  • Plumbing issues

inspection report issues

Once you’ve ruled out any severe problems, you can read through the rest of the report for any other red flags that stand out to you. Look for things that will be expensive to fix or are safety issues — those are the items you don’t want to let slide. 

The less expensive items can probably wait until after closing; you don’t want to hand the seller an extremely long request list, after all. Save space in for potentially involved or pricey items such as:

  • Termite damage
  • Pest infestations
  • Water damage or mold

HomeGauge reports come with the Create Request List™ (CRL™) feature, which allows you to list your requested repairs for the seller directly from the inspection report.
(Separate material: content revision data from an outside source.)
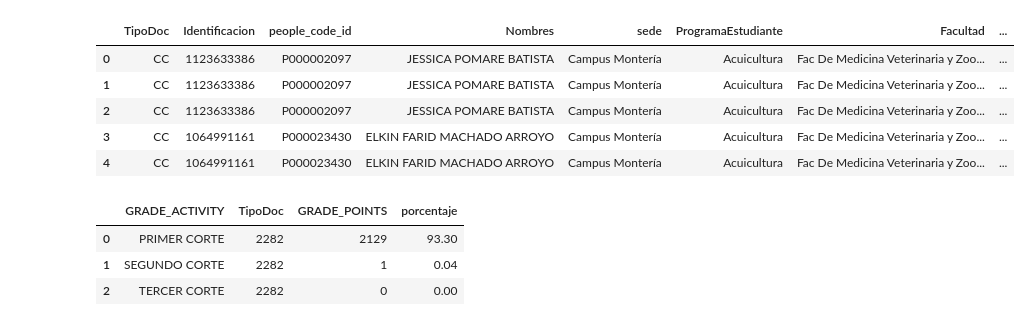
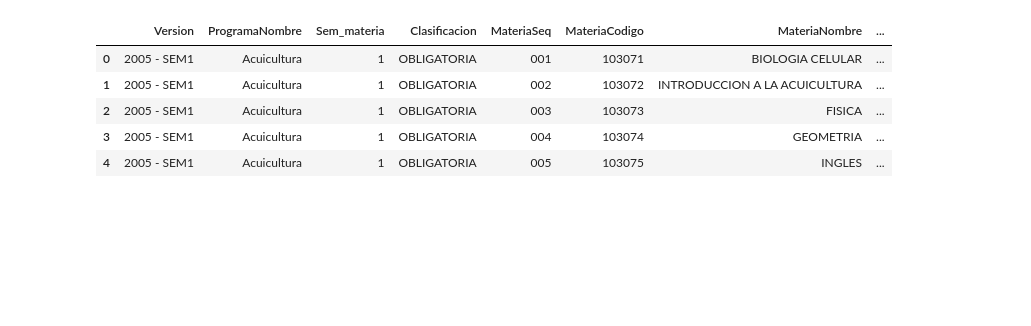
Before and after one commit to Groupestadistic/AppUnicorEstadistica, a Jupyter notebook: num_grupos/conexion.ipynb, the cells around one changed output. Drawn from its saved outputs; the diff is of its cells as text; code cells hidden in the pictures; blank space fills up the shorter version.

```diff
--- a/num_grupos/conexion.ipynb
+++ b/num_grupos/conexion.ipynb
@@ -459,9 +459,9 @@ hist_academic = pd.read_sql(consulta_hist_academic,conexion)
 # %%
-resul_materias.head()
+prerequisitos.head()
 # %% [output]
-|  | TipoDoc | Identificacion | people_code_id | Nombres | sede | ProgramaEstudiante | Facultad | ... |
-| 0 | CC | 1123633386 | P000002097 | JESSICA POMARE BATISTA | Campus Montería | Acuicultura | Fac De Medicina Veterinaria y Zoo... | ... |
-| 1 | CC | 1123633386 | P000002097 | JESSICA POMARE BATISTA | Campus Montería | Acuicultura | Fac De Medicina Veterinaria y Zoo... | ... |
-| 2 | CC | 1123633386 | P000002097 | JESSICA POMARE BATISTA | Campus Montería | Acuicultura | Fac De Medicina Veterinaria y Zoo... | ... |
-| 3 | CC | 1064991161 | P000023430 | ELKIN FARID MACHADO ARROYO | Campus Montería | Acuicultura | Fac De Medicina Veterinaria y Zoo... | ... |
-| 4 | CC | 1064991161 | P000023430 | ELKIN FARID MACHADO ARROYO | Campus Montería | Acuicultura | Fac De Medicina Veterinaria y Zoo... | ... |
+|  | Version | ProgramaNombre | Sem_materia | Clasificacion | MateriaSeq | MateriaCodigo | MateriaNombre | ... |
+| 0 | 2005 - SEM1 | Acuicultura | 1 | OBLIGATORIA | 001 | 103071 | BIOLOGIA CELULAR | ... |
+| 1 | 2005 - SEM1 | Acuicultura | 1 | OBLIGATORIA | 002 | 103072 | INTRODUCCION A LA ACUICULTURA | ... |
+| 2 | 2005 - SEM1 | Acuicultura | 1 | OBLIGATORIA | 003 | 103073 | FISICA | ... |
+| 3 | 2005 - SEM1 | Acuicultura | 1 | OBLIGATORIA | 004 | 103074 | GEOMETRIA | ... |
+| 4 | 2005 - SEM1 | Acuicultura | 1 | OBLIGATORIA | 005 | 103075 | INGLES | ... |
@@ -472,15 +477,10 @@ resul_materias.head()
 
 # hist_academic[hist_academic['EVENT_ID']=='406167']#['PEOPLE_CODE_ID'].nunique()
 
-programa_current = "Acuicultura"
-resumen = resul_materias[(resul_materias['ProgramaEstudiante']==programa_current)]
-resumen2 = resumen.groupby(['GRADE_ACTIVITY']).count()
-resumen2 = resumen2.reset_index()[['GRADE_ACTIVITY','TipoDoc','GRADE_POINTS']]
-resumen2['porcentaje'] = round((resumen2['GRADE_POINTS']/resumen2['TipoDoc'])*100,2)
-resumen2.replace({'1Corte':'PRIMER CORTE','2Corte':'SEGUNDO CORTE','3Corte':'TERCER CORTE'}, inplace=True)
-resumen2
+# programa_current = "Acuicultura"
+# resumen = resul_materias[(resul_materias['ProgramaEstudiante']==programa_current)]
+# resumen2 = resumen.groupby(['GRADE_ACTIVITY']).count()
+# resumen2 = resumen2.reset_index()[['GRADE_ACTIVITY','TipoDoc','GRADE_POINTS']]
+# resumen2['porcentaje'] = round((resumen2['GRADE_POINTS']/resumen2['TipoDoc'])*100,2)
+# resumen2.replace({'1Corte':'PRIMER CORTE','2Corte':'SEGUNDO CORTE','3Corte':'TERCER CORTE'}, inplace=True)
+# resumen2
-# %% [output]
-|  | GRADE_ACTIVITY | TipoDoc | GRADE_POINTS | porcentaje |
-| 0 | PRIMER CORTE | 2282 | 2129 | 93.30 |
-| 1 | SEGUNDO CORTE | 2282 | 1 | 0.04 |
-| 2 | TERCER CORTE | 2282 | 0 | 0.00 |
```
Also changed, not shown: parts of 14 cells of this notebook, 44 other files.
This handy tool saves you time and helps keep your requests organized when you’re deciding which items to ask the seller to fix.

How to write a home inspection report

Many successful home inspectors probably started their career because they enjoy helping home buyers learn about properties. It can be rewarding to demonstrate your expertise with homes and walk your clients through various issues with the property, and their appreciation and trust is often very satisfying.

But when it comes to writing out the report, many of those factors are lost.

Writing doesn’t always come naturally, and many home inspectors aren’t trained technical writers. Translating your findings into clear, concise written communication can be a struggle.

Let’s take a look at a few things to keep in mind about writing effective inspection reports that will satisfy your clients and earn you a reputation as a thorough, helpful home inspector.

Tips for writing a home inspection report with clarity and efficiency

  • Be consistent when going from the visual inspection to the written report. If you point something out to the client on the walk-through, make sure to include it in the report as well. It’s okay if you speak differently than you write (most of us do), but the facts need to be the same.
  • Take as many pictures and videos as you can. It’s hard to remember everything that took place during the inspection. If you don’t record your inspection thoroughly, compiling an accurate report becomes even more challenging. And documenting everything you’re saying with pictures and video provides evidence to the client and helps them understand the problem at hand.
  • Make the important things stand out. Include a summary section in your report that highlights the major issues. And if possible, add illustrations to your photos (arrows, circles, etc.) to label problems clearly.
  • Limit the industry jargon. Your clients aren’t experts in construction or real estate, so keep your explanations simple and in layman’s terms. And don’t get long-winded. Let your photos do the talking; keep your words concise and clear.
  • Make your comments useful. You could say “The furnace capacity is 85,000 BTU/hr,” but your client may not know whether that’s a problem or not. Always stay within the scope of your practice, but try to include a sentence or two mentioning the defect’s impact on the client.
  • Use home inspection software that’s user-friendly. HomeGauge software has ready-made and highly customizable templates that let you create the reports efficiently, which is especially helpful if you’re not comfortable writing them from scratch each time. It also lets users navigate the finished report easily and quickly, which your clients and their agents will appreciate.

Home inspection reports: Essential to the home-buying process

A home inspection is part of almost all residential real estate transactions for good reason: it’s what helps the buyers understand what they’re getting, keeps potential safety issues from going unnoticed, and it can play an important part in pre-closing negotiations.

Whether you’re a new home inspector learning how to create an effective report, or a new home buyer wondering how to interpret a report once you’ve got one, it’s important to understand the basics.

And once you have a better idea of how home inspection results fit into the bigger picture of the home-buying process, digging into that lengthy report might start to look a little bit less intimidating.